foxes from the stone cairns commonly found on Scottish farms - thus
their name, Cairn Terriers. (Terra is Latin for earth, and all of
the Terrier breeds are dogs that can ‘go to earth’ to chase their
prey, either in a den or tunnel, or by digging them out.) These
dogs were bred for their working ability and practicality. Gradually,
separate strains of this terrier became the Scottish, the West Highland
White and the Skye Terriers, with the original Terrier defined as
the Cairn. The Cairn is closest to its original ancestors and still
excels in flushing out vermin.
- Today, the Cairn is more of a companion animal. Like all
terriers, they are agile, alert, outgoing and friendly, however
the Cairn is not as hyper as some terrier breeds, nor as stubborn.
They are usually fairly easy to train, especially if you use food
as a motivator. Positive reinforcement methods work best and not
being too repetitive in your training, or your cairn will become
bored and lose interest.
the cairns double coat does not shed, and consists of a harsh weatherproof
outer coat and a short soft undercoat, which is groomed with a steel
pin brush. Weekly brushing and use of a coat king tool that will
strip out the dead coat is recommended. Cairns do not require frequent
bathing, and an annual full strip out of their coat in late Spring
to early Summer will keep it, and their skin, healthy and clean.
daily walk or good run/chase in the yard in needed to keep them
fit and healthy. They can adjust to a small yard area, but will
need throw toys, bones and chew toys to keep them amused while they
are in it.
Cairns are generally long lived dogs, with few health problems,
and many live well into their late teens. Ask your breeder if there
are any specific problems that may occur in their bloodlines, such
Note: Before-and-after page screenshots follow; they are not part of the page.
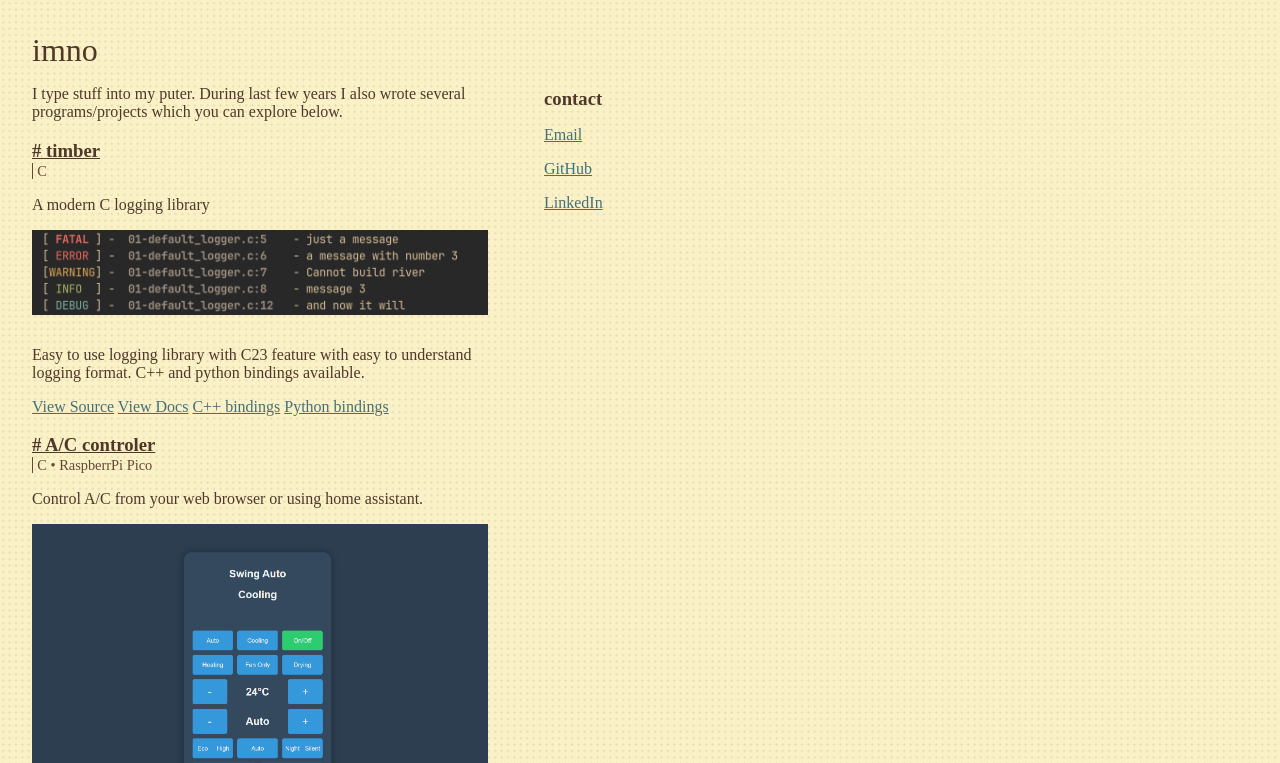
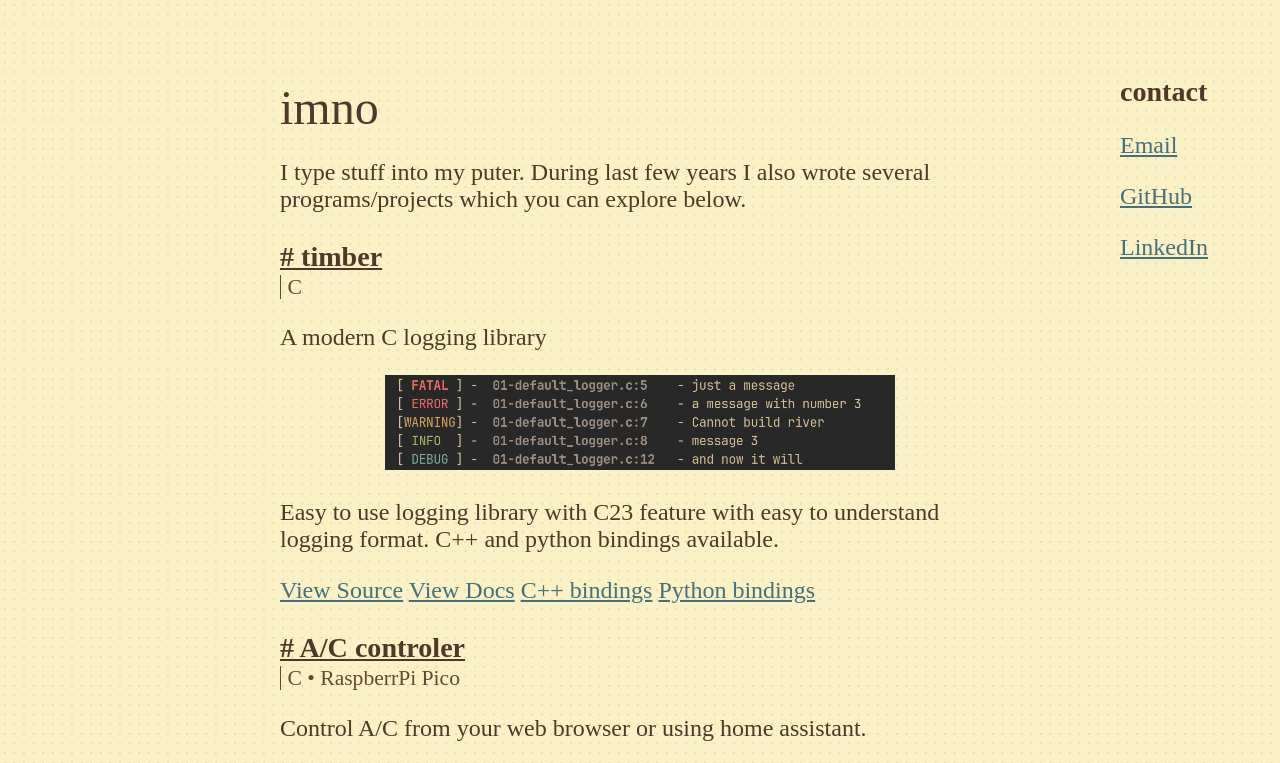
Before and after one commit to Imn0/website, a plain HTML site: page website/index.html in a window 1280 px wide. Shown: the top 763 px of the page. Drawn offline with Linux system fonts and the light colour scheme; a web font is replaced by a local one.

Commit message:
center content

```diff
--- a/website/index.html
+++ b/website/index.html
@@ -1,4 +1,4 @@
-<!DOCTYPE html>
+<!doctype html>
 <html lang="en">
     <head>
         <meta charset="UTF-8" />
@@ -28,7 +28,8 @@
 
             body {
                 font-family: "Iosevka Custom Web";
-                margin: 2em;
+                font-size: x-large;
+                margin-top: 2em;
                 background-color: var(--bg);
                 color: var(--text);
                 background-image: radial-gradient(
@@ -36,6 +37,9 @@
                     transparent 1px
                 );
                 background-size: 0.4em 0.4em;
+                display: grid;
+                grid-template-columns: 1fr auto 1fr;
+                align-items: start;
             }
 
             a {
@@ -48,14 +52,17 @@
             }
 
             #content {
-                float: left;
+                grid-column: 2;
                 max-width: 30em;
-                margin-right: 2em;
             }
+
             #contact {
-                float: left;
-                max-width: 10em;
+                box-sizing: border-box;
+                grid-column: 3;
+                padding-left: 5em;
+                max-width: 1fr;
             }
+
             h1 {
                 font-weight: normal;
                 margin-bottom: 0;
@@ -69,25 +76,46 @@
             }
 
             .project-image {
-                width: 30em;
+                max-width: 30em;
                 height: auto;
+                display: flex;
+                justify-content: center;
             }
+
             .project-image img {
                 max-width: 95%;
                 max-height: 95%;
                 object-fit: contain;
             }
+
             .project-tech {
                 color: var(--text-dim);
                 font-size: 0.9em;
                 padding-left: 0.3em;
                 border-left: 1.23px solid var(--text-dim);
             }
+
+            @media (max-width: 768px) {
+                body {
+                    grid-template-columns: 1fr;
+                    row-gap: 2em;
+                }
+
+                #content {
+                    grid-column: 1;
+                    padding-bottom: 1em;
+                }
+
+                #contact {
+                    grid-column: 1;
+                    padding-left: 0;
+                }
+            }
         </style>
     </head>
     <body>
-        <h1>imno</h1>
         <div id="content">
+            <h1>imno</h1>
             <p>
                 I type stuff into my puter. During last few years I also wrote
                 several programs/projects which you can explore below.
```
as kneecap (patella) problems or temperament issues.
For Diet and other general dog health information Health/Nutrition